- March 31, 2008 at 3:12 pm
Wait no longer, campus drivers—the highly-anticipated arrival of two new Toyota Prius hybrids is upon us. Campus Services has announced that the vehicles are now on campus and officially a part of Carleton's vehicle fleet and can be reserved and checked out for college use. Each gas-electric hybrid Prius replaces a conventional compact car in the vehicle fleet and will be a more fuel efficient alternative, a consideration of increasing concern in the midst of high fuel costs. The EPA puts the 2008 Prius at the top of its fuel economy ratings with an estimated 48 mpg in the city and 45 mpg on the highway.
- March 3, 2008 at 5:46 pm
I find this figure from the Sightline Institute to be particularly helpful because it clearly demonstrates the most effective ways to reduce emissions for transportation. Too often, I think there are people motivated to do something about global warming, but they just don’t know how. The information is rarely easily accessible, and there are even times when people with the best intentions may actually be doing more harm than good.
For instance, I used to think that riding on planes emitted far more carbon than a car. I even made the decision once to make a long car trip instead of flying partially because I thought it was better for the environment. It turns out that if I had chosen to fly there would have been marginally less carbon in the atmosphere than there is now.
There are numerous examples where these charts are astoundingly helpful. I keep this seafood selector card in my pocket and have consulted WRI’s climate bill analysis multiple times. If there are other examples you have, please share them with me. I would love to see them.

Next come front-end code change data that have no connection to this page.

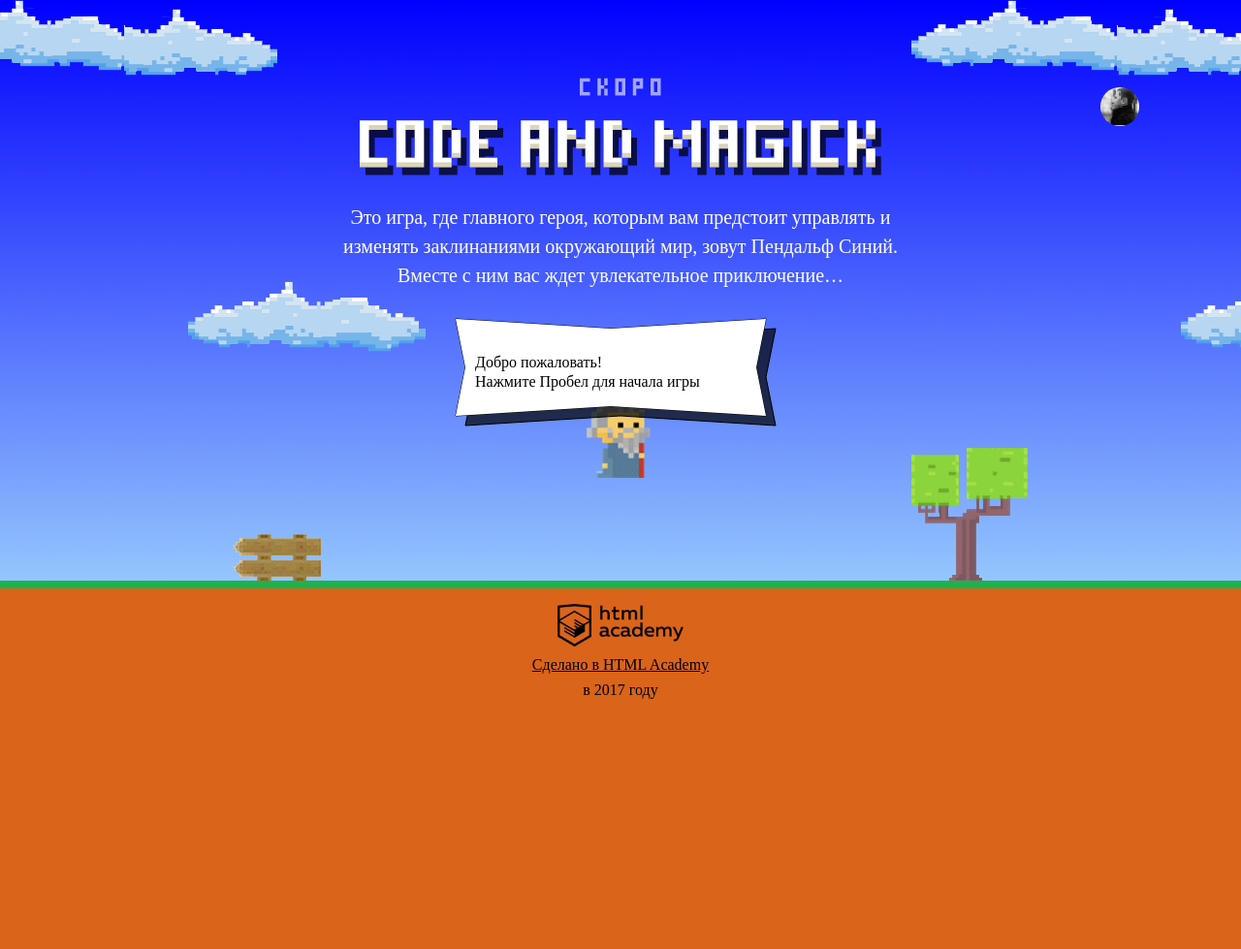
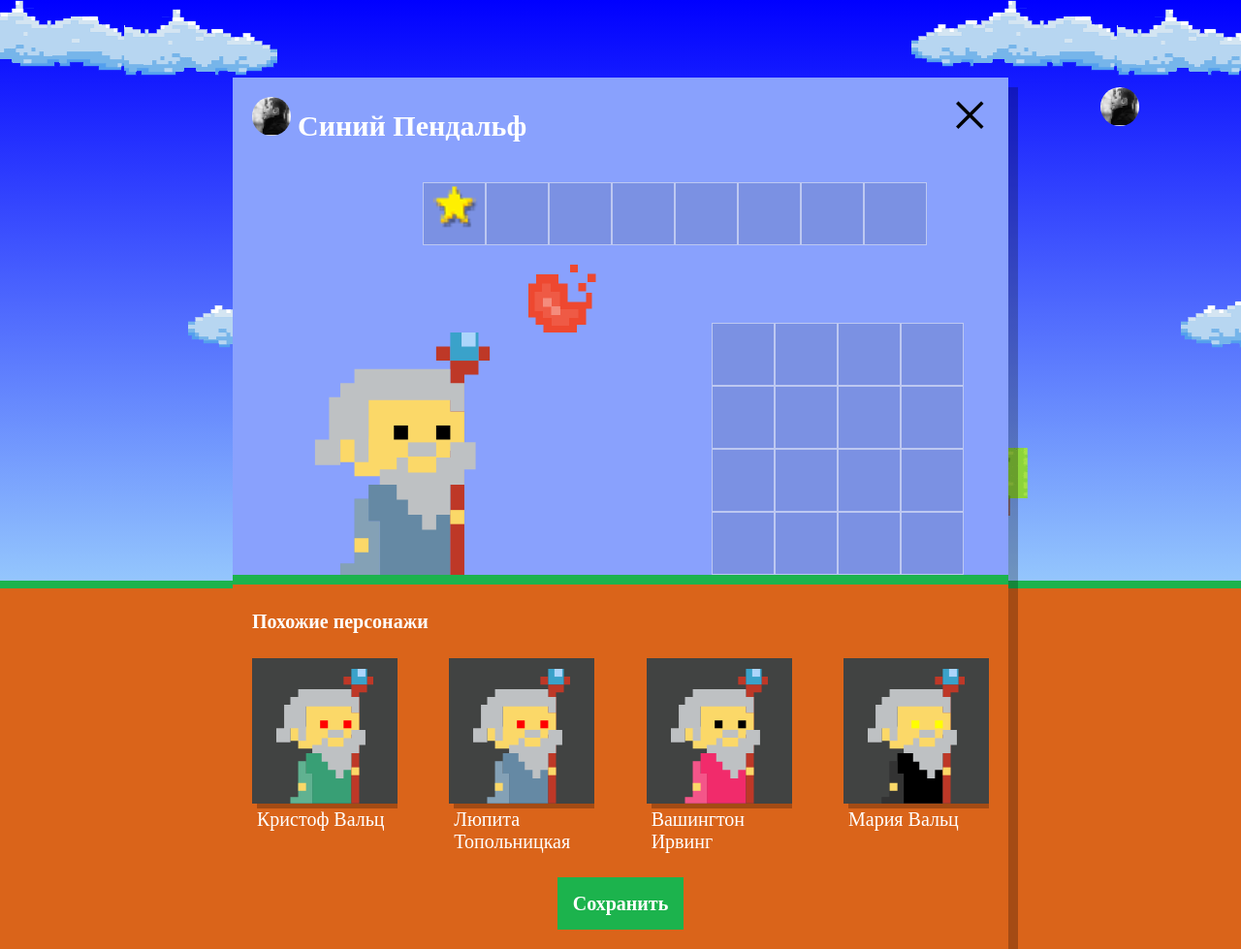
Before and after one commit to kachurovskiyp/1152113-code-and-magick-20, a website: page index.html in a window 1280 px wide. Shown: the whole page at 97% size. Before the commit the page ends 800 px from the top, so only its background shows below. Drawn offline with Linux system fonts and the light colour scheme; a web font is replaced by a local one.

Commit message:
Учебный проект: нас орда

```diff
--- a/index.html
+++ b/index.html
@@ -209,6 +209,6 @@
 </script>
 <script src="js/stat.js"></script>
 <script src="js/game.js"></script>
-
+<script src="js/setup.js"></script>
 </body>
 </html>
--- /dev/null
+++ b/js/setup.js
@@ -0,0 +1,53 @@
+'use strict';
+
+var WIZARD_NAMES = ['Иван', 'Хуан Себастьян', 'Мария', 'Кристоф', 'Виктор', 'Юлия', 'Люпита', 'Вашингтон'];
+var WIZARD_SURNAMES = ['да Марья', 'Верон', 'Мирабелла', 'Вальц', 'Онопко', 'Топольницкая', 'Нионго', 'Ирвинг'];
+var COAT_COLORS = ['rgb(101, 137, 164)', 'rgb(241, 43, 107)', 'rgb(146, 100, 161)', 'rgb(56, 159, 117)', 'rgb(215, 210, 55)', 'rgb(0, 0, 0)'];
+var EYES_COLORS = ['black', 'red', 'blue', 'yellow', 'green'];
+
+var randomElement = function (array) {
+  var min = 0;
+  var max = array.length;
+  var rand = min + Math.random() * (max - min);
+  return array[Math.floor(rand)];
+};
+
+var createWizards = function (playersNumber) {
+  var wizards = [];
+
+  for (var i = 0; i < playersNumber; i++) {
+    wizards.push({name: randomElement(WIZARD_NAMES) + ' ' + randomElement(WIZARD_SURNAMES), coatColor: randomElement(COAT_COLORS), eyesColor: randomElement(EYES_COLORS)});
+  }
+
+  return wizards;
+};
+
+var userDialog = document.querySelector('.setup');
+userDialog.classList.remove('hidden');
+
+var similarListElement = userDialog.querySelector('.setup-similar-list');
+
+var similarWizardTemplate = document.querySelector('#similar-wizard-template')
+  .content
+  .querySelector('.setup-similar-item');
+
+var fragment = document.createDocumentFragment();
+
+var wizards = createWizards(4);
+
+var renderWizard = function (wizard) {
+  var wizardElement = similarWizardTemplate.cloneNode(true);
+
+  wizardElement.querySelector('.setup-similar-label').textContent = wizard.name;
+  wizardElement.querySelector('.wizard-coat').style.fill = wizard.coatColor;
+  wizardElement.querySelector('.wizard-eyes').style.fill = wizard.eyesColor;
+
+  return wizardElement;
+};
+
+for (var i = 0; i < wizards.length; i++) {
+  fragment.appendChild(renderWizard(wizards[i]));
+}
+similarListElement.appendChild(fragment);
+
+userDialog.querySelector('.setup-similar').classList.remove('hidden');
```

With this figure though, I think there’s a quick take-home: Shorter distances are preferable to longer distances and (generally) the more people involved the better.
(Kudos to Gary Wagenbach for sharing this)